You asked for a repository of sceptical scientific knowledge, if one were to be set up are you saying paleo does not count? We have previous here of course because you think that maths is the be all and end all of science.

Mar 2, 2016 at 10:28 AM | Registered CommenterDung

You asked for a repository of sceptical scientific knowledge, if one were to be set up are you saying paleo does not count? We have previous here of course because you think that maths is the be all and end all of science.

It's not that I think maths is the be-all-and-end-all of science, it happens to be a fact. There is no science without mathematics. Science is the mathematical modelling of the real world. I'd be interested in your ideas of science which does not involve mathematics.

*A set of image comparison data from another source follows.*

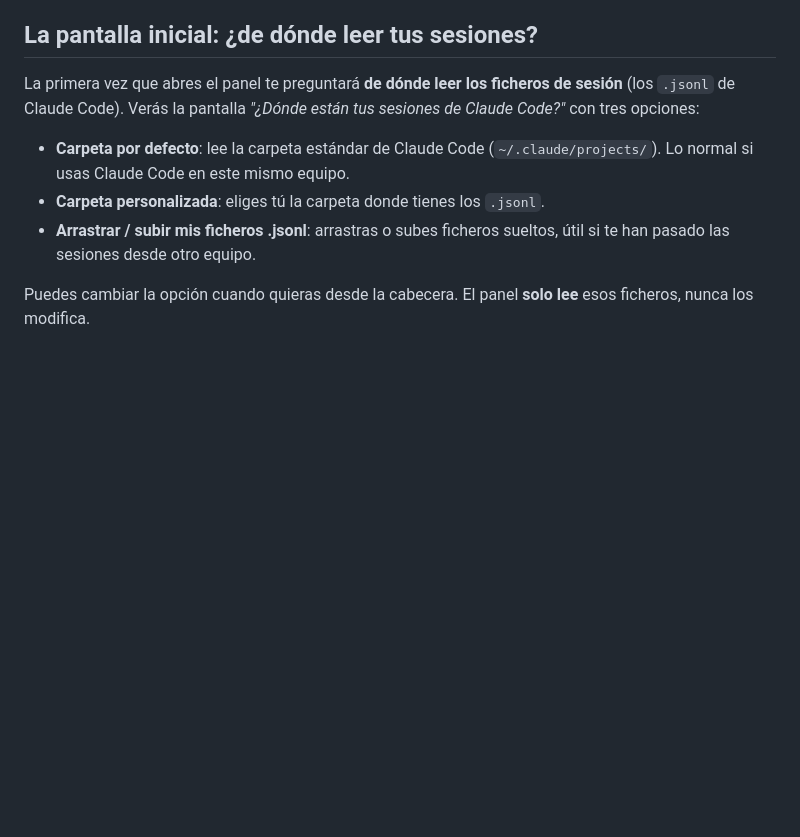
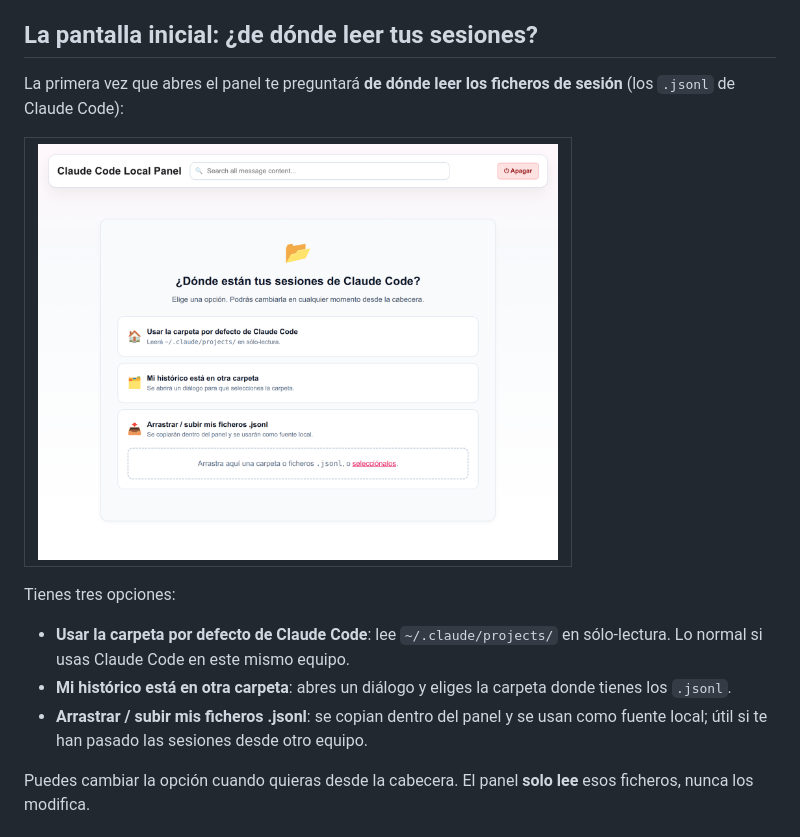
Before and after one commit to Wachynaky/claude-scope, a Markdown page: README.md, the part around the change. Rendered like a GitHub page; pictures changed too: pantalla-inicial.png (added); blank space fills up the shorter version.

Commit message:
README: añade captura de la pantalla inicial de origen de sesiones

```diff
--- a/README.md
+++ b/README.md
@@ -92,14 +92,22 @@ python installer\launcher.py
 ## La pantalla inicial: ¿de dónde leer tus sesiones?
 
 La primera vez que abres el panel te preguntará **de dónde leer los ficheros de
-sesión** (los `.jsonl` de Claude Code). Verás la pantalla *"¿Dónde están tus
-sesiones de Claude Code?"* con tres opciones:
+sesión** (los `.jsonl` de Claude Code):
 
-- **Carpeta por defecto**: lee la carpeta estándar de Claude Code
-  (`~/.claude/projects/`). Lo normal si usas Claude Code en este mismo equipo.
-- **Carpeta personalizada**: eliges tú la carpeta donde tienes los `.jsonl`.
-- **Arrastrar / subir mis ficheros .jsonl**: arrastras o subes ficheros sueltos,
-  útil si te han pasado las sesiones desde otro equipo.
+<table>
+  <tr>
+    <td><img src="pantalla-inicial.png" alt="Pantalla inicial: ¿Dónde están tus sesiones de Claude Code?" width="520"></td>
+  </tr>
+</table>
+
+Tienes tres opciones:
+
+- **Usar la carpeta por defecto de Claude Code**: lee `~/.claude/projects/` en
+  sólo-lectura. Lo normal si usas Claude Code en este mismo equipo.
+- **Mi histórico está en otra carpeta**: abres un diálogo y eliges la carpeta
+  donde tienes los `.jsonl`.
+- **Arrastrar / subir mis ficheros .jsonl**: se copian dentro del panel y se
+  usan como fuente local; útil si te han pasado las sesiones desde otro equipo.
 
 Puedes cambiar la opción cuando quieras desde la cabecera. El panel **solo lee**
 esos ficheros, nunca los modifica.
```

I have given no opinion on whether paleo would or would not be in such a repository, so the accusatory tone of your post is misplaced (and frankly bonkers, but what else would I expect)

Mar 2, 2016 at 10:48 AM | Unregistered CommenterTheBigYinJames


You first said that my first post had nothing to do with any previous posts, my aim was to respond to the thread title. My first post included paleo and therefore I assumed that you did not think paleo was a suitable subject under your thread title, hence my question.
"and frankly bonkers, but what else would I expect" I seriously did not want to get into trench warfare again so please do not start with the personal insults mate?
"There is no science without mathematics" really? What about early metal work, bows and arrows, early pottery, the discovery of fire, early catapults (hand version) and of course the wheel. Mathematics is a tool which helped to develop all these ideas into better ones.

Mar 2, 2016 at 12:23 PM | Registered CommenterDung